Three higher education institutions are expected to pilot a new system for reporting sexual assaults. Developed by Sexual Health Innovations, the system is called Callisto after a nymph from Greek mythology. The system offers students information about how to report a sexual assault to their college and local law enforcement agencies. If students choose to report, they can do so through Callisto. If they choose not to report, they can still record information about the assault through the system. Although the school will not be able to see this record without the student’s permission, the school will be able to see aggregate statistical information about users of the system.
Importantly, Callisto has an additional feature that helps schools identify repeat offenders. Students who create a record on Callisto but choose not to file a report with their institution, can opt into a matching feature, which will send the school the reporter’s name and the name of the alleged assailant if someone else files a report on Callisto involving the same assailant. Some commentators, however, expressed concern over the privacy issues and legal protections for the system’s users.

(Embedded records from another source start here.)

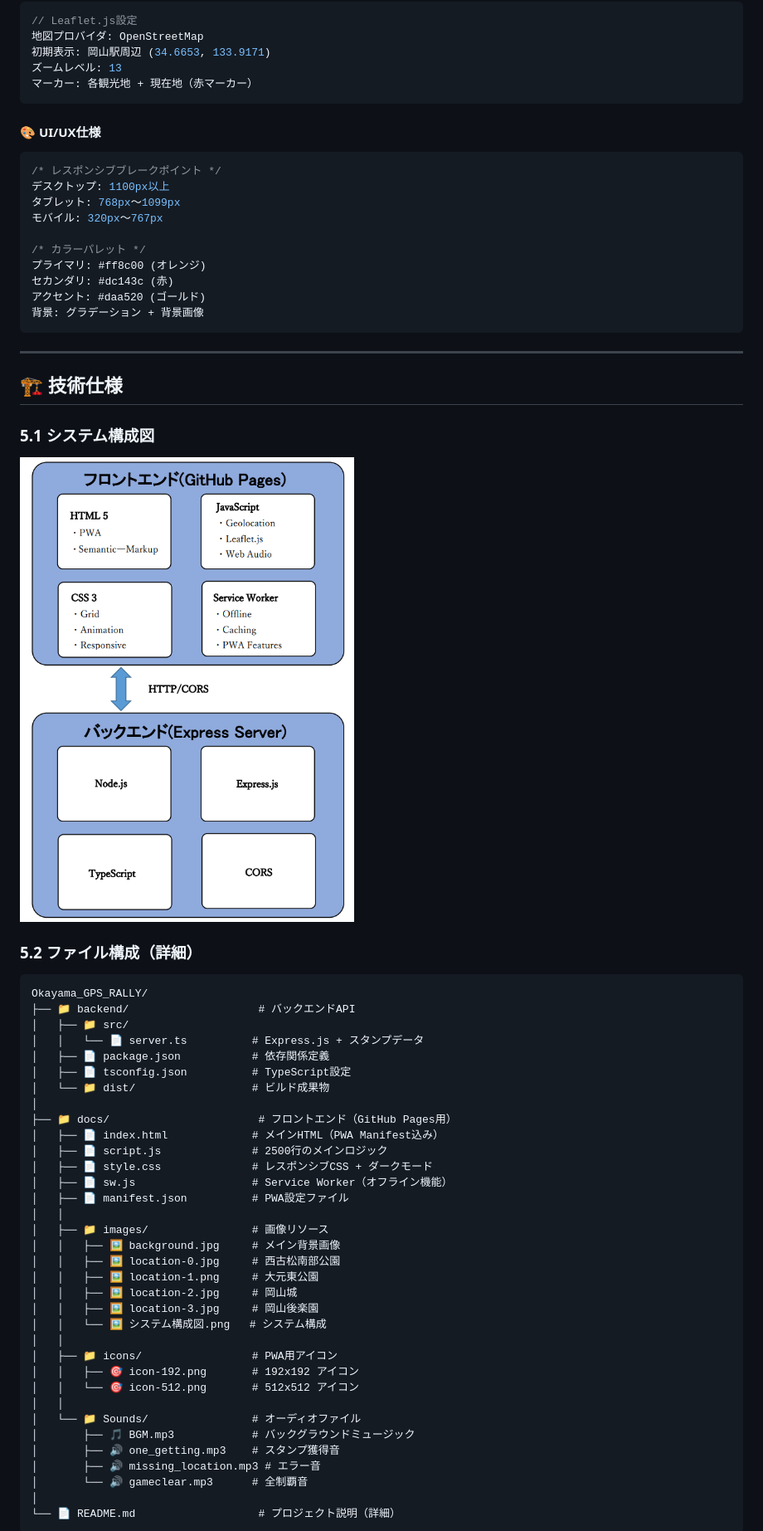
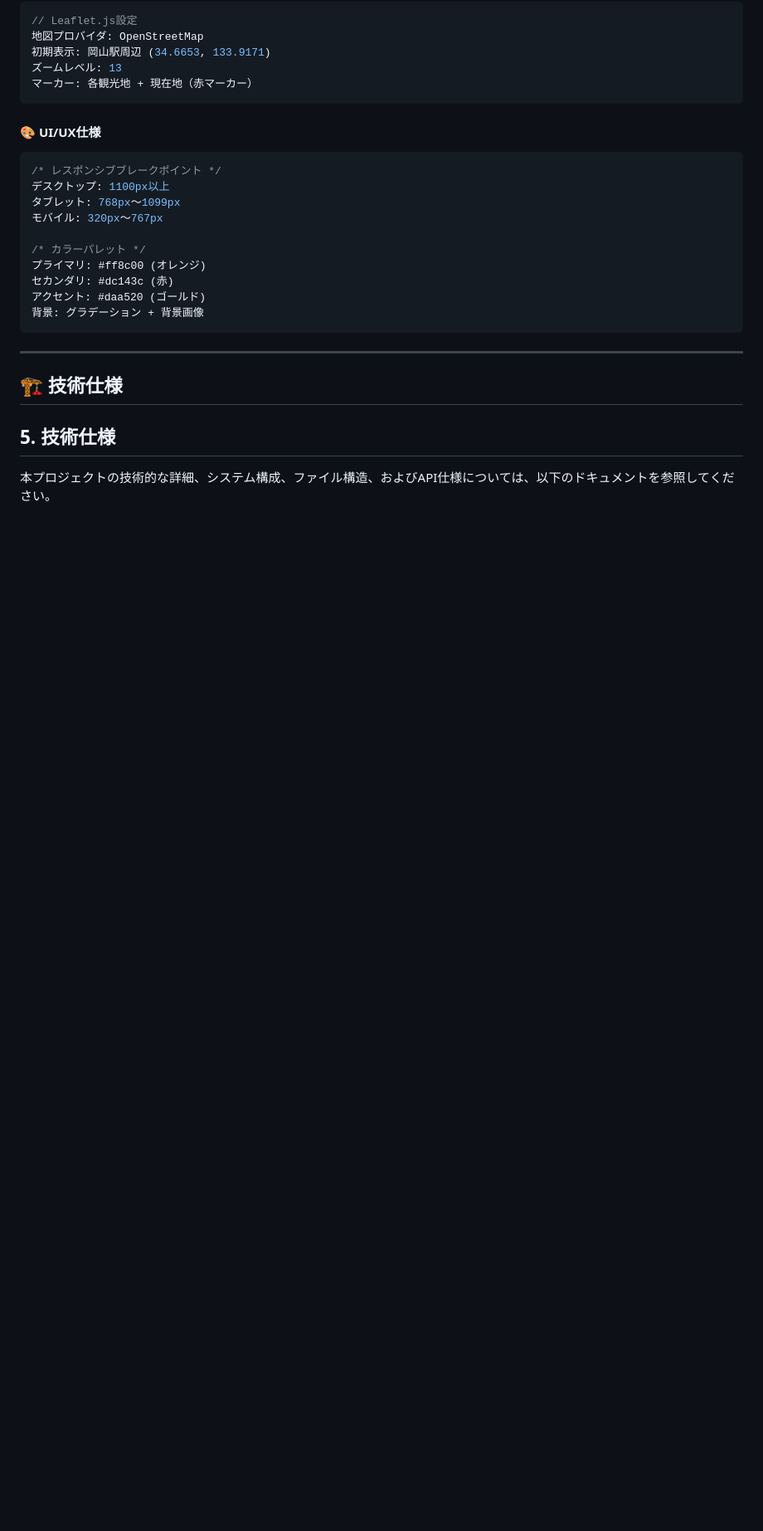
Before and after one commit to nuu1729/Okayama_GPS_RALLY, a Markdown page: README.md, the part around the change printed below. Shown: that part at 83% size. Rendered like a GitHub page; blank space fills up the shorter version.

````diff
--- a/README.md
+++ b/README.md
@@ -270,46 +302,7 @@ http://localhost:8080
 
 ## 🏗️ 技術仕様
 
-### 5.1 システム構成図
+## 5. 技術仕様
 
-![代替テキスト](./docs/images/システム構成図.png)
+本プロジェクトの技術的な詳細、システム構成、ファイル構造、およびAPI仕様については、以下のドキュメントを参照してください。
 
-
-### 5.2 ファイル構成（詳細）
-```
-Okayama_GPS_RALLY/
-├── 📁 backend/                    # バックエンドAPI
-│   ├── 📁 src/
-│   │   └── 📄 server.ts          # Express.js + スタンプデータ
-│   ├── 📄 package.json           # 依存関係定義
-│   ├── 📄 tsconfig.json          # TypeScript設定
-│   └── 📁 dist/                  # ビルド成果物
-│
-├── 📁 docs/                       # フロントエンド（GitHub Pages用）
-│   ├── 📄 index.html             # メインHTML（PWA Manifest込み）
-│   ├── 📄 script.js              # 2500行のメインロジック
-│   ├── 📄 style.css              # レスポンシブCSS + ダークモード
-│   ├── 📄 sw.js                  # Service Worker（オフライン機能）
-│   ├── 📄 manifest.json          # PWA設定ファイル
-│   │
-│   ├── 📁 images/                # 画像リソース
-│   │   ├── 🖼️ background.jpg     # メイン背景画像
-│   │   ├── 🖼️ location-0.jpg     # 西古松南部公園
-│   │   ├── 🖼️ location-1.png     # 大元東公園
-│   │   ├── 🖼️ location-2.jpg     # 岡山城
-│   │   ├── 🖼️ location-3.jpg     # 岡山後楽園
-│   │   └── 🖼️ システム構成図.png   # システム構成
-│   │
-│   ├── 📁 icons/                 # PWA用アイコン
-│   │   ├── 🎯 icon-192.png       # 192x192 アイコン
-│   │   └── 🎯 icon-512.png       # 512x512 アイコン
-│   │
-│   └── 📁 Sounds/                # オーディオファイル
-│       ├── 🎵 BGM.mp3            # バックグラウンドミュージック
-│       ├── 🔊 one_getting.mp3    # スタンプ獲得音
-│       ├── 🔊 missing_location.mp3 # エラー音
-│       └── 🔊 gameclear.mp3      # 全制覇音
-│
-└── 📄 README.md                   # プロジェクト説明（詳細）
-```
-
````
Also changed, not shown: other parts of README.md (+37 -35 lines).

As Laura Dunn, a lawyer by training and the founder of an advocacy group for Survivors of sexual assault, explained: “As a survivor and as an activist, I think this is amazing… as a lawyer, I am cautious.”
Next week, Jon Krakauer, author of the best sellers “Into Thin Air” and “Into the Wild,” is releasing a book on campus rape. Krakauer’s new book, “Missoula: Rape and the Justice System in a College Town,” discusses multiple sexual assault cases at the University of Montana (UM). UM was the subject of yearlong federal investigation into its handling of sexual assault complaints. Two years ago, UM entered into a Resolution Agreement with the Department of Education’s Office for Civil Rights and the Department of Justice. The Joint Letter of Findings called the Resolution Agreement with UM a “blueprint for colleges and universities throughout the country to protect students from sexual harassment and assault.” The Agreement provides information on important issues such as confidentiality, campus climate surveys, and standards of proof in campus adjudication processes. For the book, Krakauer relied on documentation of the investigations and adjudication of these incidents, as well as talks with psychologists about the effects of rape on survivors. According to the Wall Street Journal, “One takeaway from ‘Missoula’ is that every incident of alleged rape is different, and ambiguities abound. Mr. Krakauer provides no sweeping conclusions.”
The Chronicle of Higher Education has collected diverse responses to the question, “what will signal progress on sexual assault at colleges and universities?” The viewpoints range from providing survivors with the tools they need to heal, to ensuring a fair process for everyone involved, to beginning prevention training before college. The contributors include lawyers, advocates, and administrators, including The President of the University of Montana. All of the pieces point to the important leadership role schools play in addressing this issue through training and strong policies and procedures around sexual violence. As Annie Clark and Andrea Pino, the co-founders of End Rape on Campus, suggest in their essay: “Change will come only when colleges lead it, rather than follow the efforts of the students who expect their guidance.”